GCF Supports Safe Shelter and Therapy for Those Fleeing Power-Based Personal Violence
December 15, 2021 – Covington, KY – The Ion Center received a $50,000 grant from Greater Cincinnati Foundation (GCF) to support safe shelter of victims fleeing power-based personal violence in the tristate region and increase access to intersectional trauma-informed mental health services. According to 2021 State of Mental Health in America, due to the prevalence of the pandemic, we are seeing the highest levels of anxiety and depression since March 2020. Providing healthy safe shelter continues to be a challenge in congregate care settings. The funding from GCF would provide 50-80 nights of COVID relief shelter in local hotels (necessary for social distancing and public health) and 350-500 hours of intersectional trauma informed therapy to meet the increased need in our community.
The Ion Center is prioritizing inclusion and prevention across all aspects of their agency, services, and community engagement. Christy Burch, Ion Center CEO says, “everything we do at Ion is either preventing violence from happening or from getting worse.

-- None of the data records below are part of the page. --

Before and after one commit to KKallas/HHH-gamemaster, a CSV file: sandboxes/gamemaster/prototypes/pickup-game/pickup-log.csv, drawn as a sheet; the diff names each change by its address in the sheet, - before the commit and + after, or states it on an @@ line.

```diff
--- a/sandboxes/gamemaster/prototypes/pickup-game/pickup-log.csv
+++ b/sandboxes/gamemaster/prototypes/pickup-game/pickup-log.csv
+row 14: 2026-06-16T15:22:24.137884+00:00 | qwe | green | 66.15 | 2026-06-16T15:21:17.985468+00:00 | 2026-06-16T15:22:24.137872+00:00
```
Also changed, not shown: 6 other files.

At the root of power-based personal violence is a loss of power. In working with survivors of trauma, they experience a complete loss of control due to abuse. We operate all services and programs through three levels of prevention: primary prevention, secondary prevention and tertiary prevention. Not only are we trying to help those who have already been impacted, but to keep it from ever happening in the first place.”

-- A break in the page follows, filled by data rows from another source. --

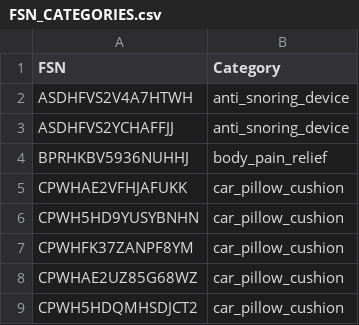
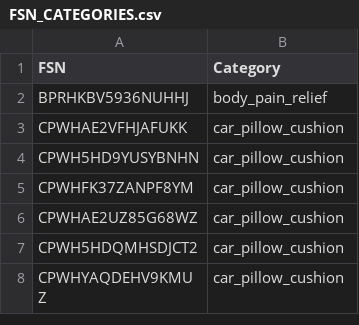
Before and after one commit to himanshusfrido/flipkart-tracker, a CSV file: FSN_CATEGORIES.csv, drawn as a sheet; only a part is shown; the shorter side is filled out with more unchanged rows; the diff names each change by its address in the sheet, - before the commit and + after, or states it on an @@ line.

```diff
--- a/FSN_CATEGORIES.csv
+++ b/FSN_CATEGORIES.csv
-row 2: ASDHFVS2V4A7HTWH | anti_snoring_device
-row 3: ASDHFVS2YCHAFFJJ | anti_snoring_device
```
Also changed, not shown: 1 other file.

In 2020 The Ion Center provided 13,083 safe bed nights in their 24/7 emergency shelters and 531 bed nights in hotels due to COVID. Ion served 39,249 meals and provided 6,087 hours of counseling. Providing clients with options of shelter and care, including safe hoteling (when shelters are full and for COVID prevention) and an option to work with a therapist that has similar lived experience, or may be more accessible to them, is a way that The Ion Center can uphold trauma informed care and lessen the impact of violence in people’s lives. The more people who have access to safe shelter the more it helps prevent violence from continuing. “46 years as a foundational community agency, coupled with our commitment to prevention and inclusion, helps prevent further acts of power-based personal violence and creates lasting community change,” says Burch.

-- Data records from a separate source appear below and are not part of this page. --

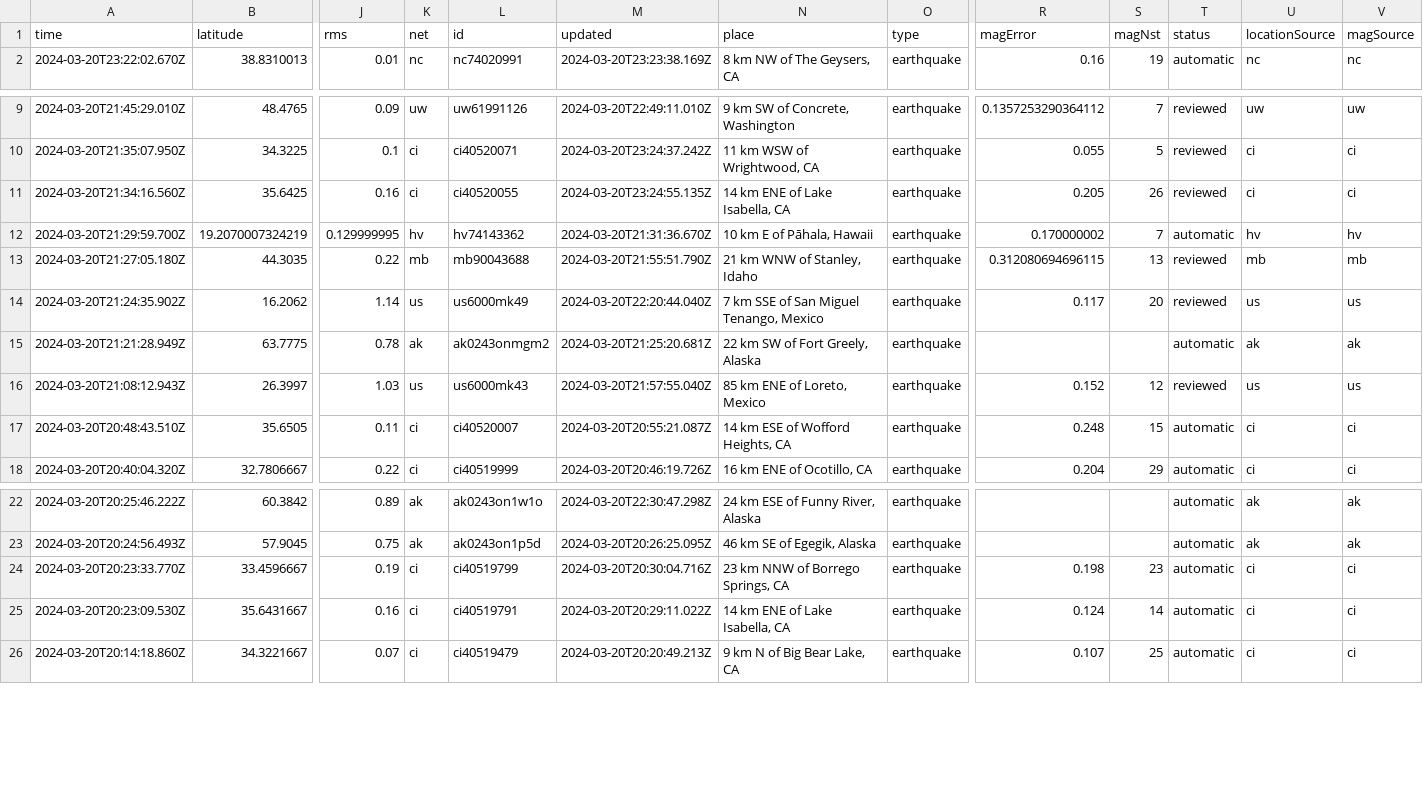
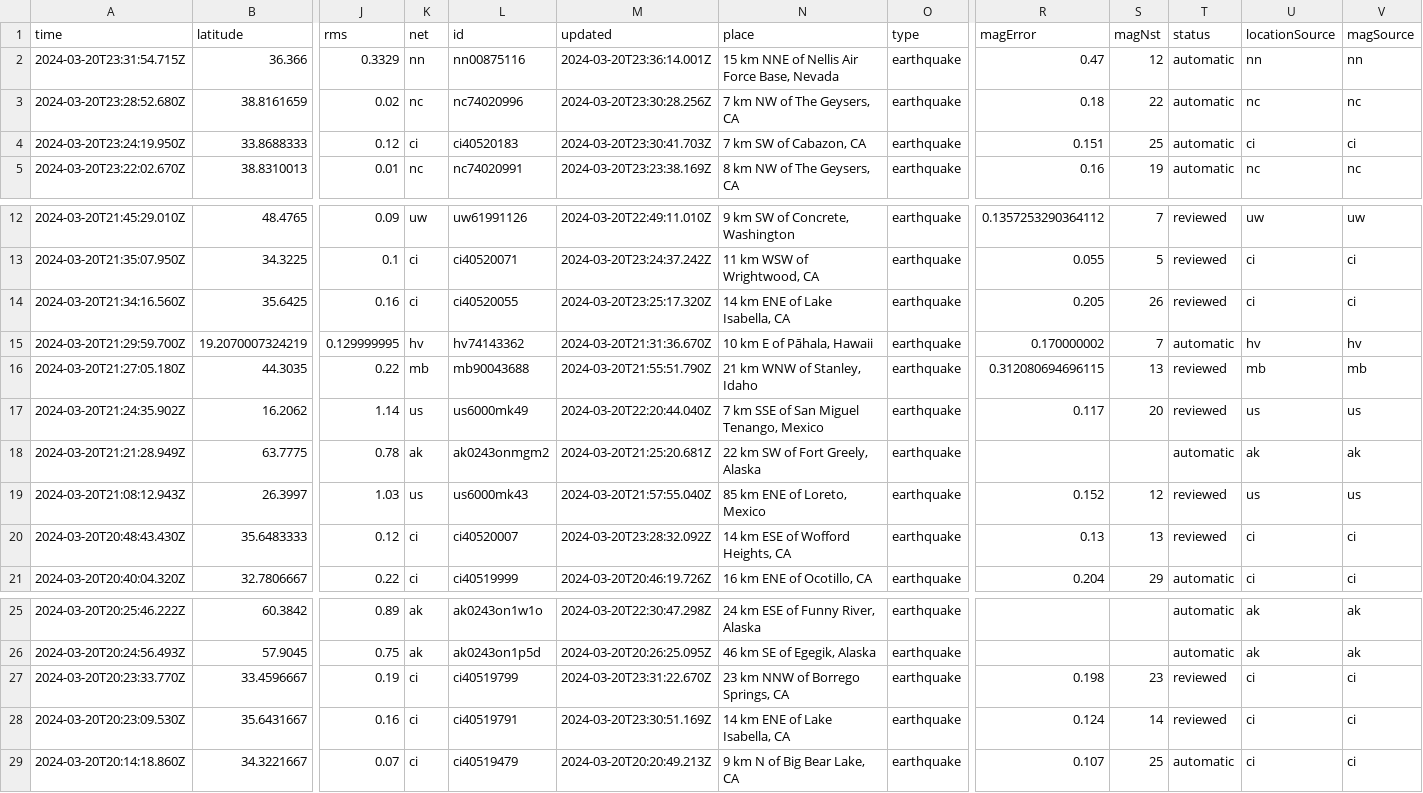
Before and after one commit to namakshenas/Github-Action-Data-Pipeline, a CSV file: usgs_current.csv, drawn as a sheet; only a part is shown, gaps mark what is left out; removed rows and columns are numbered as before the commit, all else as after; rows hold the shown columns only; the diff names each change by its address in the sheet, - before the commit and + after, or states it on an @@ line.

Commit message:
Latest data: Wed Mar 20 23:37:59 UTC 2024

```diff
--- a/usgs_current.csv
+++ b/usgs_current.csv
+row 2: 2024-03-20T23:31:54.715Z | 36.366 | 0.3329 | nn | nn00875116 | 2024-03-20T23:36:14.001Z | 15 km NNE of Nellis Air Force Base, Nevada | earthquake | 0.47 | 12 | automatic | nn | nn
+row 3: 2024-03-20T23:28:52.680Z | 38.8161659 | 0.02 | nc | nc74020996 | 2024-03-20T23:30:28.256Z | 7 km NW of The Geysers, CA | earthquake | 0.18 | 22 | automatic | nc | nc
+row 4: 2024-03-20T23:24:19.950Z | 33.8688333 | 0.12 | ci | ci40520183 | 2024-03-20T23:30:41.703Z | 7 km SW of Cabazon, CA | earthquake | 0.151 | 25 | automatic | ci | ci
-M14 (updated): 2024-03-20T23:24:55.135Z
+M14 (updated): 2024-03-20T23:25:17.320Z
-row 17: 2024-03-20T20:48:43.510Z | 35.6505 | 0.11 | ci | ci40520007 | 2024-03-20T20:55:21.087Z | 14 km ESE of Wofford Heights, CA | earthquake | 0.248 | 15 | automatic | ci | ci
+row 20: 2024-03-20T20:48:43.430Z | 35.6483333 | 0.12 | ci | ci40520007 | 2024-03-20T23:28:32.092Z | 14 km ESE of Wofford Heights, CA | earthquake | 0.13 | 13 | reviewed | ci | ci
-M27 (updated): 2024-03-20T20:30:04.716Z
+M27 (updated): 2024-03-20T23:31:22.670Z
-T27:T28 (status): automatic
+T27:T28 (status): reviewed
-M28 (updated): 2024-03-20T20:29:11.022Z
+M28 (updated): 2024-03-20T23:30:51.169Z
```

Not only will this grant ensure vulnerable residents in our region have access to food and shelter through two emergency shelters, but will increase access to well-integrated and/or trauma informed mental health services. Therapy is expensive and it is critical that services at The Ion Center remain free. At Ion a survivor is never responsible for cost for their healing. Ion recognizes that the intersectional nature of a client’s trauma may mean they do not have the privileges that allow access to quality intersectional therapy services. Christy Burch says, “we want Ion to be safe and affirming, and we recognize it may be difficult for many reasons to walk through the door. Providing options for therapists in the community can be an extension of care and support that we strive to offer. This grant allows us to remove barriers for more survivors in our community by offering more safe bed nights and additional much needed expansion of therapy services.”